The Island Medical defendants moved to dismiss the complaint for failure to state a cause of action contending that they did not owe Plaintiffs’ a duty of care as they were third parties to the treatment rendered to patient. Furthermore, the Hospital asked for the same relief. The Supreme Court granted the motion seeking dismissal of the complaint. On appeal, the Appellate Division affirmed and reasoned that because it was only the third party with the physician-patient relationship that the allegations did not support a duty of care owed by the Defendant to the injured Plaintiff.

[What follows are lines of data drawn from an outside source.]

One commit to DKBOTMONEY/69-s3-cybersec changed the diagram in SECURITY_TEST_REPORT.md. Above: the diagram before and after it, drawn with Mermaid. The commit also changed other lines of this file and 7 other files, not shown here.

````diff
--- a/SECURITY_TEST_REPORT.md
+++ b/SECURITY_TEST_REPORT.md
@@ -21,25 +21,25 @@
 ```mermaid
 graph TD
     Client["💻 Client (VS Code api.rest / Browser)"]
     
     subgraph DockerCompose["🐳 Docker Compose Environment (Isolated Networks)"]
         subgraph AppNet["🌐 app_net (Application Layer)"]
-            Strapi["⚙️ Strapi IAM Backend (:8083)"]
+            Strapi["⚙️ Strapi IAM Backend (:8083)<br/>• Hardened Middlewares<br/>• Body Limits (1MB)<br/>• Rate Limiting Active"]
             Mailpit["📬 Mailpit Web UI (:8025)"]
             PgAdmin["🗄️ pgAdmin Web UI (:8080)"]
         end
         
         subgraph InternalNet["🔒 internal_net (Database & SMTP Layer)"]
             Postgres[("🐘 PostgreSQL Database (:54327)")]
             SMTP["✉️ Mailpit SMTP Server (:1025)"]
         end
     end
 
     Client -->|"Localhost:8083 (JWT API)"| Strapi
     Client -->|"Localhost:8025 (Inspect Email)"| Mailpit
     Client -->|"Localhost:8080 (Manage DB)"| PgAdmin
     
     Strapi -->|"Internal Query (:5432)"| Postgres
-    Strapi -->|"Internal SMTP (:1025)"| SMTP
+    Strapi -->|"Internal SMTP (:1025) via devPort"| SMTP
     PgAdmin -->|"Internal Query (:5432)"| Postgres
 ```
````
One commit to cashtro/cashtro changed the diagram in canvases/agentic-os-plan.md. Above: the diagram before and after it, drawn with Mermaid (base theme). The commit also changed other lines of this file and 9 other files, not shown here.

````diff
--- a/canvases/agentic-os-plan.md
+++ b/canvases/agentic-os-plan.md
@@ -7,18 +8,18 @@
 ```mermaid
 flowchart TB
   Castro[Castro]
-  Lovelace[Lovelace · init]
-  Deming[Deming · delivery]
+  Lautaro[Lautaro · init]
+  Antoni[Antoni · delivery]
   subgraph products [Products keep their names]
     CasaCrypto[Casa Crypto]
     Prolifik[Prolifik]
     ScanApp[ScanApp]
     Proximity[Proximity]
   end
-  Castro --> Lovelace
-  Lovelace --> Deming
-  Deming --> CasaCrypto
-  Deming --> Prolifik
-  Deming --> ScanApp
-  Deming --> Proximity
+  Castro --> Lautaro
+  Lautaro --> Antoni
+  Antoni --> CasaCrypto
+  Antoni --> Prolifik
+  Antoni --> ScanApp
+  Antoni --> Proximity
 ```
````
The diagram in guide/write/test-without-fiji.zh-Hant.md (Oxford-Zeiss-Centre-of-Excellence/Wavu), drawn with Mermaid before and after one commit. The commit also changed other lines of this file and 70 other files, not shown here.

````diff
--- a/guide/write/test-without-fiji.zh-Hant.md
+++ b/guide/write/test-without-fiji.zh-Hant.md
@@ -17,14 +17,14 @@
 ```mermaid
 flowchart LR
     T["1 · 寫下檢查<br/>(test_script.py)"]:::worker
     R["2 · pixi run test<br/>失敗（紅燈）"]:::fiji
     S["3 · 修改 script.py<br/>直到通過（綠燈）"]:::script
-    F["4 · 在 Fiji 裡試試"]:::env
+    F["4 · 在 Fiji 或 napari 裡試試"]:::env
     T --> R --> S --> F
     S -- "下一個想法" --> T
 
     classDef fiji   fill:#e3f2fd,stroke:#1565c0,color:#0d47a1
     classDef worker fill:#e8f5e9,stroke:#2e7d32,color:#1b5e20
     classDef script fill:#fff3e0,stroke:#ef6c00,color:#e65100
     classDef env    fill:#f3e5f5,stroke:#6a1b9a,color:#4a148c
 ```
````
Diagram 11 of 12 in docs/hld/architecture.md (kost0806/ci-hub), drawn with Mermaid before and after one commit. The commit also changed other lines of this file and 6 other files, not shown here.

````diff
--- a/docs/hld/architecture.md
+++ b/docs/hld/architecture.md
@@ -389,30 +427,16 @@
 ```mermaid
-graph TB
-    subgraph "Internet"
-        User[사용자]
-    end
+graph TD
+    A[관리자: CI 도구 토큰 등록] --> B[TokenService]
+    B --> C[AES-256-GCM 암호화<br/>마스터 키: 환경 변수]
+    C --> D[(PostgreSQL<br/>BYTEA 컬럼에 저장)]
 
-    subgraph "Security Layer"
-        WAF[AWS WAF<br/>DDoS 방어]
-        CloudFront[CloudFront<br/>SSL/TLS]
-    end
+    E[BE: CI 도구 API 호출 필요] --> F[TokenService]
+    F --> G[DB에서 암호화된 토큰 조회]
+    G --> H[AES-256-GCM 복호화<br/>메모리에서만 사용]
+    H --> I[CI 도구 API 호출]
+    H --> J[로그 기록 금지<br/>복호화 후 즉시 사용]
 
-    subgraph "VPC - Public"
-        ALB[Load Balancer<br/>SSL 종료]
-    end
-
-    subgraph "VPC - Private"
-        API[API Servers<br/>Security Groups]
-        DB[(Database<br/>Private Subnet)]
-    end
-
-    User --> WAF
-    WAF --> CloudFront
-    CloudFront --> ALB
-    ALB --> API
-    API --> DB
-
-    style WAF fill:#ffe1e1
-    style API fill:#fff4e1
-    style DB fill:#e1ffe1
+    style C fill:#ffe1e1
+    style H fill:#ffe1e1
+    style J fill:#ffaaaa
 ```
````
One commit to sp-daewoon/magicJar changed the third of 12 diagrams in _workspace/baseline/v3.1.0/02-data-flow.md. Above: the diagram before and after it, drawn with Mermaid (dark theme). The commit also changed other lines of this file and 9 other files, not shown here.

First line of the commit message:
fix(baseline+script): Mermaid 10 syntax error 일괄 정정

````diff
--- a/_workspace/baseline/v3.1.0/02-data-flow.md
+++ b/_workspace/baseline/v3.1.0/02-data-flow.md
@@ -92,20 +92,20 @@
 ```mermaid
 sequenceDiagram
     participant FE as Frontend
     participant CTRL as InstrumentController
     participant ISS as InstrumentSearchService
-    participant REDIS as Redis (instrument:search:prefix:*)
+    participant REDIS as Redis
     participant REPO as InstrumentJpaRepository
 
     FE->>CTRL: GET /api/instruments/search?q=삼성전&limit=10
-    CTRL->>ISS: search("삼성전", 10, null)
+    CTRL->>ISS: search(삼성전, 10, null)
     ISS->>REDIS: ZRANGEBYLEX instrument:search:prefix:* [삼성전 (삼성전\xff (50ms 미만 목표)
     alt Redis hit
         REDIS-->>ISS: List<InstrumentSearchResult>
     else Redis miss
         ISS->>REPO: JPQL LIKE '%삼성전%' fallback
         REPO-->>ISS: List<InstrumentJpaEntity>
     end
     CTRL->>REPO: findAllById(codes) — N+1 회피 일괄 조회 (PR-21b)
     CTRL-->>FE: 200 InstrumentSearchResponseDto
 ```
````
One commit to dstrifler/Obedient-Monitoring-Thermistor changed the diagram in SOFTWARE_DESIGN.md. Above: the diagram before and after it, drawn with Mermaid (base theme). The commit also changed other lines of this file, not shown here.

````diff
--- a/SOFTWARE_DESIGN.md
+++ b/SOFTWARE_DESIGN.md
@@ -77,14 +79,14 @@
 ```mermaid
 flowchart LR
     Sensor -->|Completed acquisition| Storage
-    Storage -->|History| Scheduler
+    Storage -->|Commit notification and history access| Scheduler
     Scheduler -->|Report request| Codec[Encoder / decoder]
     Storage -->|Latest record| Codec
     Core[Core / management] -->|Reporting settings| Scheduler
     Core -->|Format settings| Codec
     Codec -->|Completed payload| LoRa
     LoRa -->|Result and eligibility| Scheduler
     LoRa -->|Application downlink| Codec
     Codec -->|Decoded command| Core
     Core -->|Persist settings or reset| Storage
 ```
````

The Court of Appeals historically has only expanded the existing duty of care with reluctance. The Court previously in Eiseman v. State of New York, declined to impose a broad duty of care extending from physicians past their patients to “members of the. . . community individually.” However, the Court in Purdy v. Public Administrator of County of Westchester extended the legal duty and stated that “there exists special circumstances in which there is sufficient authority to control the conduct of third persons that [have given rise to] and a duty to do so.” The Court indicated that those circumstances exist where there is a relationship between the defendant and a third person whose actions expose the plaintiff to harm such as would require the defendant to attempt to control the third person’s conduct. Here, the Court stated that to simply take the step of administering the medication without warning the third party about the disorienting effects of the drug was to create a danger that affected all motorists in the third party’s vicinity. The Defendants are the only ones that could have given the third party the proper warning of the negative effect of the drugs. Therefore, the Defendants had a duty to warn the third party about the effects of the drug to impair her ability to safely operate an automobile.
The Court observed that the cost of the duty imposed by physicians is only a small one. For example, where a medical provider administers to a patient medication that impairs or could impair the patient’s ability to safely operate an automobile, the medical provider need to do no more than simply warn the patient. Furthermore, the hospital need not prevent the third party from leaving the hospital but just ensure that when the third party leaves the hospital they are warned about the effects of the medication administered to her.
Thus, the Court of Appeals ruled that the order of the Appellate Division should be modified, without costs, by denying the motions of the Island Medical and the Hospital to dismiss the complaint. The full opinion can be found at Davis v. South Nassau Communities Hospital, et al., 2015 WL 8789470 (N.Y. Dec. 16, 2015).